Operation Varsity, which took place on March 24, 1945, was the largest airborne operation ever conducted in one day. To support Gen. Bernard Montgomery’s army as it crossed the Rhine, more than 21,000 glider infantry and paratroopers landed on the German side of the river in one day to engage German forces that might impede the army’s crossing. Six hundred and ten C-47 transports towed 906 Waco gliders (some transports towed more than 1 glider). The entire armada of airborne forces, including British units and aircraft, stretched 200 miles. The Allies lost more men and gliders during Varsity than any other wartime airborne operation, in part because landings were attempted in broad daylight, which made the gliders easy targets for German anti-aircraft batteries.
Gliders in the Pacific
American army units in the Pacific Theater used gliders, but never in large numbers. In October 1944, four gliders landed in Hidden Valley, New Guinea, to set up a weather station and emergency airstrip in the Owen Stanley Mountains. The gliders landed men and supplies that were used to hack an airstrip out of the jungle large enough for C-47 transports to use. The weather station continued operating until the end of the war. At the end of the campaign to drive the Japanese out of the Philippines, six CG-4As and a CG-13 glider air assaulted the Camalaniugan Airfield at the northern tip of Luzon Island, Philippines, in June 1945.

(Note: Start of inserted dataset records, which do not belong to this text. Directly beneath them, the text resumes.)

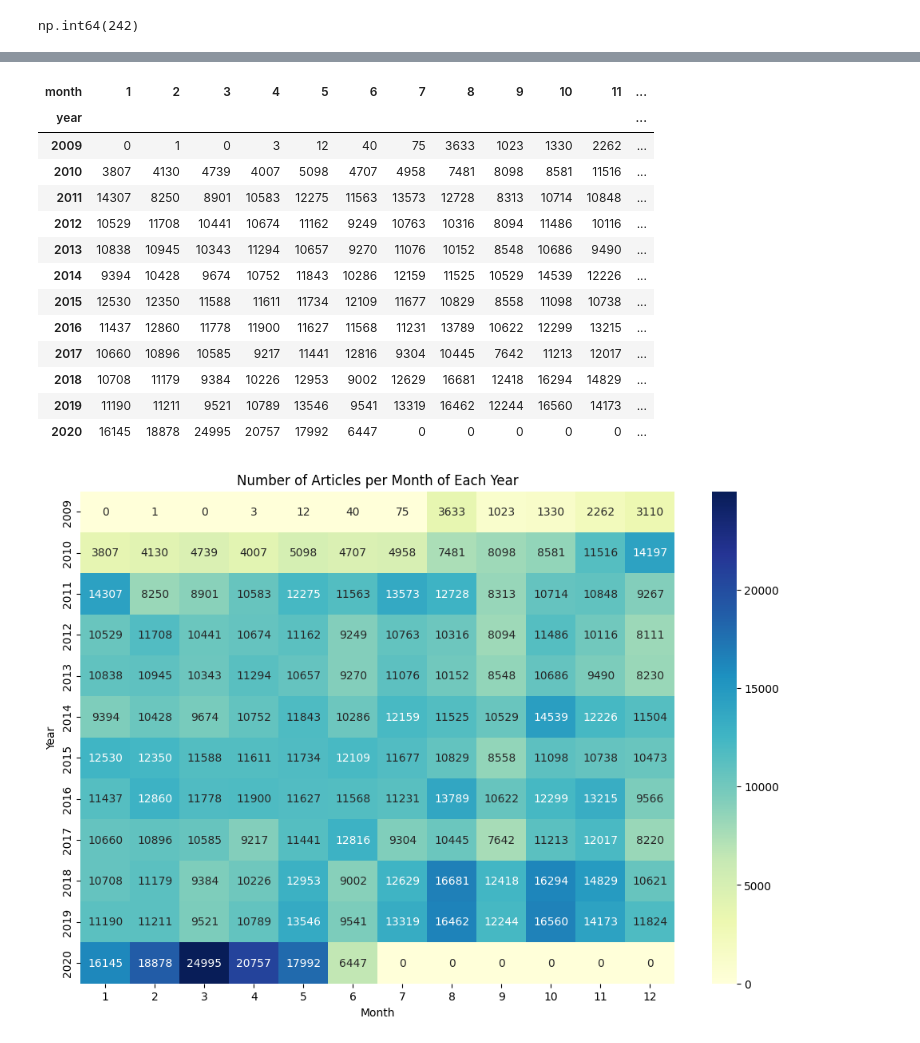
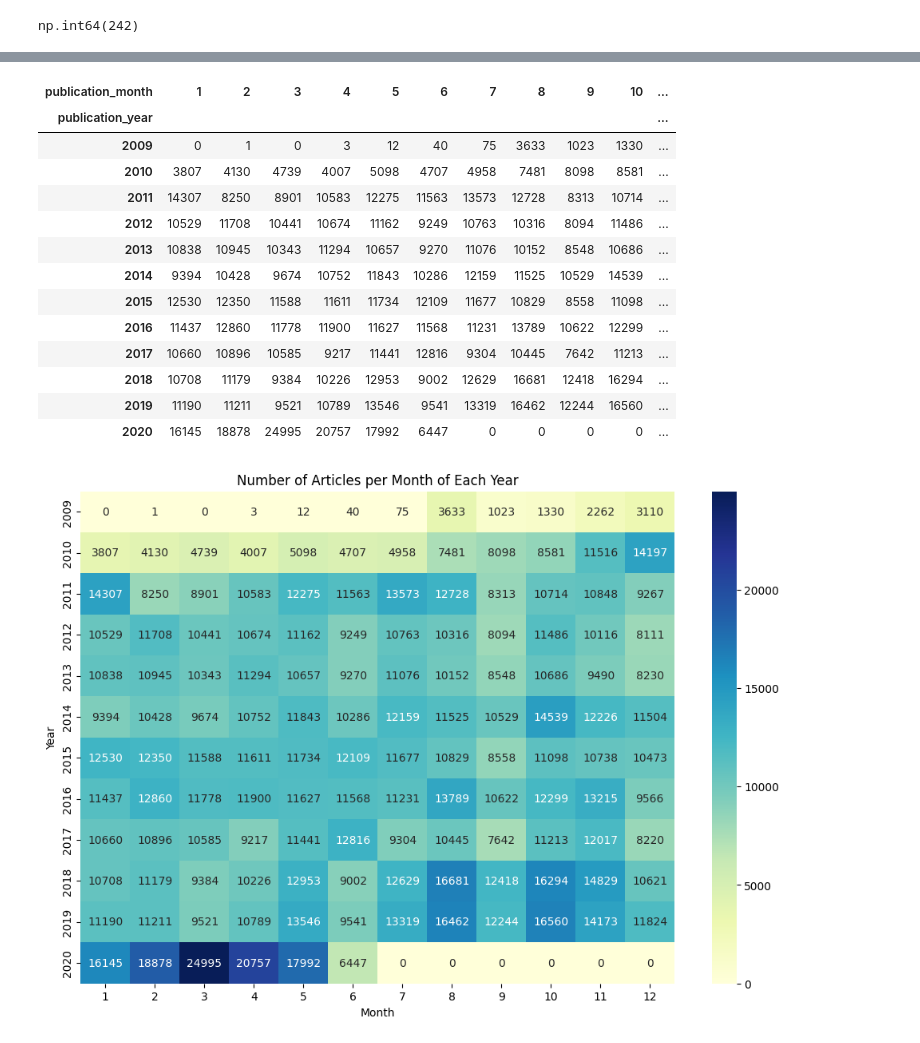
Before and after one commit to Khayo-7/10Academy-Kifiya-Week-1, a Jupyter notebook: notebooks/analyst_ratings_EDA.ipynb, the cells around one changed output, grey strips where cells are left out. Drawn from its saved outputs; the diff is of its cells as text; code cells hidden in the pictures.

```diff
--- a/notebooks/analyst_ratings_EDA.ipynb
+++ b/notebooks/analyst_ratings_EDA.ipynb
@@ -97,2 +47,0 @@ Index(['Unnamed: 0', 'headline', 'url', 'publisher', 'date', 'stock'], dtype='ob
-# %%
-df.drop(columns=['Unnamed: 0'], inplace=True)
@@ -213,9 +189,8 @@ np.int64(242)
 # %%
 # Convert all dates to the same timezone with UTC handling before creating the date range
 df['date'] = pd.to_datetime(df['date'], format='mixed', utc=True)
-
-# Convert all dates to naive datetime objects
-df['date'] = df['date'].dt.tz_localize(None)
+# # Convert all dates to naive datetime objects
+# df['date'] = df['date'].dt.tz_localize(None)
 
 # Now create the date range
 date_range = pd.date_range(start=df['date'].min(), end=df['date'].max(), freq='D')
@@ -254,6 +213,0 @@ df['headline'].apply(len).min(), df['headline'].apply(len).max()
-# %%
-# Headline Length Statistics
-df['headline_length'] = df['headline'].apply(len)
-headline_length_stats = df[['headline_length']].describe()
-
-headline_length_stats
@@ -270,9 +214,10 @@ headline_length_stats
 # %%
 # Analyze the publication dates to see trends over time
-df['date'] = pd.to_datetime(df['date'], format='mixed').dt.normalize()
-df['year'] = df['date'].dt.year
-df['month'] = df['date'].dt.month
-df['day'] = df['date'].dt.day
-df['day_of_week'] = df['date'].dt.dayofweek
+df['publication_year'] = df['date'].dt.year
+df['publication_month'] = df['date'].dt.month
+df['publication_day'] = df['date'].dt.day
+df['publication_weekday'] = df['date'].dt.dayofweek
+df['publication_weekday_name'] = df['date'].dt.day_name()
+df['publication_hour'] = df['date'].dt.hour
 # %%
 # Articles per Year
@@ -362,22 +357,22 @@ plt.show()
 # %%
 # Articles per Month of Each Year
-articles_per_month_year = df.groupby(['year', 'month']).size().unstack(fill_value=0)
+articles_per_month_year = df.groupby(['publication_year', 'publication_month']).size().unstack(fill_value=0)
 articles_per_month_year
 # %% [output]
-| month | 1 | 2 | 3 | 4 | 5 | 6 | 7 | 8 | 9 | 10 | 11 | ... |
-| year |  |  |  |  |  |  |  |  |  |  |  | ... |
-| 2009 | 0 | 1 | 0 | 3 | 12 | 40 | 75 | 3633 | 1023 | 1330 | 2262 | ... |
-| 2010 | 3807 | 4130 | 4739 | 4007 | 5098 | 4707 | 4958 | 7481 | 8098 | 8581 | 11516 | ... |
-| 2011 | 14307 | 8250 | 8901 | 10583 | 12275 | 11563 | 13573 | 12728 | 8313 | 10714 | 10848 | ... |
-| 2012 | 10529 | 11708 | 10441 | 10674 | 11162 | 9249 | 10763 | 10316 | 8094 | 11486 | 10116 | ... |
-| 2013 | 10838 | 10945 | 10343 | 11294 | 10657 | 9270 | 11076 | 10152 | 8548 | 10686 | 9490 | ... |
-| 2014 | 9394 | 10428 | 9674 | 10752 | 11843 | 10286 | 12159 | 11525 | 10529 | 14539 | 12226 | ... |
-| 2015 | 12530 | 12350 | 11588 | 11611 | 11734 | 12109 | 11677 | 10829 | 8558 | 11098 | 10738 | ... |
-| 2016 | 11437 | 12860 | 11778 | 11900 | 11627 | 11568 | 11231 | 13789 | 10622 | 12299 | 13215 | ... |
-| 2017 | 10660 | 10896 | 10585 | 9217 | 11441 | 12816 | 9304 | 10445 | 7642 | 11213 | 12017 | ... |
-| 2018 | 10708 | 11179 | 9384 | 10226 | 12953 | 9002 | 12629 | 16681 | 12418 | 16294 | 14829 | ... |
-| 2019 | 11190 | 11211 | 9521 | 10789 | 13546 | 9541 | 13319 | 16462 | 12244 | 16560 | 14173 | ... |
-| 2020 | 16145 | 18878 | 24995 | 20757 | 17992 | 6447 | 0 | 0 | 0 | 0 | 0 | ... |
+| publication_month | 1 | 2 | 3 | 4 | 5 | 6 | 7 | 8 | 9 | 10 | ... |
+| publication_year |  |  |  |  |  |  |  |  |  |  | ... |
+| 2009 | 0 | 1 | 0 | 3 | 12 | 40 | 75 | 3633 | 1023 | 1330 | ... |
+| 2010 | 3807 | 4130 | 4739 | 4007 | 5098 | 4707 | 4958 | 7481 | 8098 | 8581 | ... |
+| 2011 | 14307 | 8250 | 8901 | 10583 | 12275 | 11563 | 13573 | 12728 | 8313 | 10714 | ... |
+| 2012 | 10529 | 11708 | 10441 | 10674 | 11162 | 9249 | 10763 | 10316 | 8094 | 11486 | ... |
+| 2013 | 10838 | 10945 | 10343 | 11294 | 10657 | 9270 | 11076 | 10152 | 8548 | 10686 | ... |
+| 2014 | 9394 | 10428 | 9674 | 10752 | 11843 | 10286 | 12159 | 11525 | 10529 | 14539 | ... |
+| 2015 | 12530 | 12350 | 11588 | 11611 | 11734 | 12109 | 11677 | 10829 | 8558 | 11098 | ... |
+| 2016 | 11437 | 12860 | 11778 | 11900 | 11627 | 11568 | 11231 | 13789 | 10622 | 12299 | ... |
+| 2017 | 10660 | 10896 | 10585 | 9217 | 11441 | 12816 | 9304 | 10445 | 7642 | 11213 | ... |
+| 2018 | 10708 | 11179 | 9384 | 10226 | 12953 | 9002 | 12629 | 16681 | 12418 | 16294 | ... |
+| 2019 | 11190 | 11211 | 9521 | 10789 | 13546 | 9541 | 13319 | 16462 | 12244 | 16560 | ... |
+| 2020 | 16145 | 18878 | 24995 | 20757 | 17992 | 6447 | 0 | 0 | 0 | 0 | ... |
 # %%
 # Plotting the number of articles per month of each year
 plt.figure(figsize=(12, 8))
```
Also changed, not shown: parts of 56 cells of this notebook, 12 other files.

Gliders Post-World War II
During World War II, U.S. companies built 14,612 gliders and the U.S. military trained more than 6,000 pilots to fly them. Paratroops still jump today from airplanes into battle, but the fighting gliders never saw combat again after the war ended. Their place in the evolution of warfare is nevertheless quite important. The fighting gliders showed military planners the potential advantages of filling special-purpose aircraft with troops and equipment and landing them behind enemy frontlines. Today this is called ‘vertical envelopment’ and another technology, introduced in the last months of the war, became the ultimate instrument of vertical envelopment: the helicopter.
Russell Lee is a curator in the Aeronautics Department and responsible for the glider collection.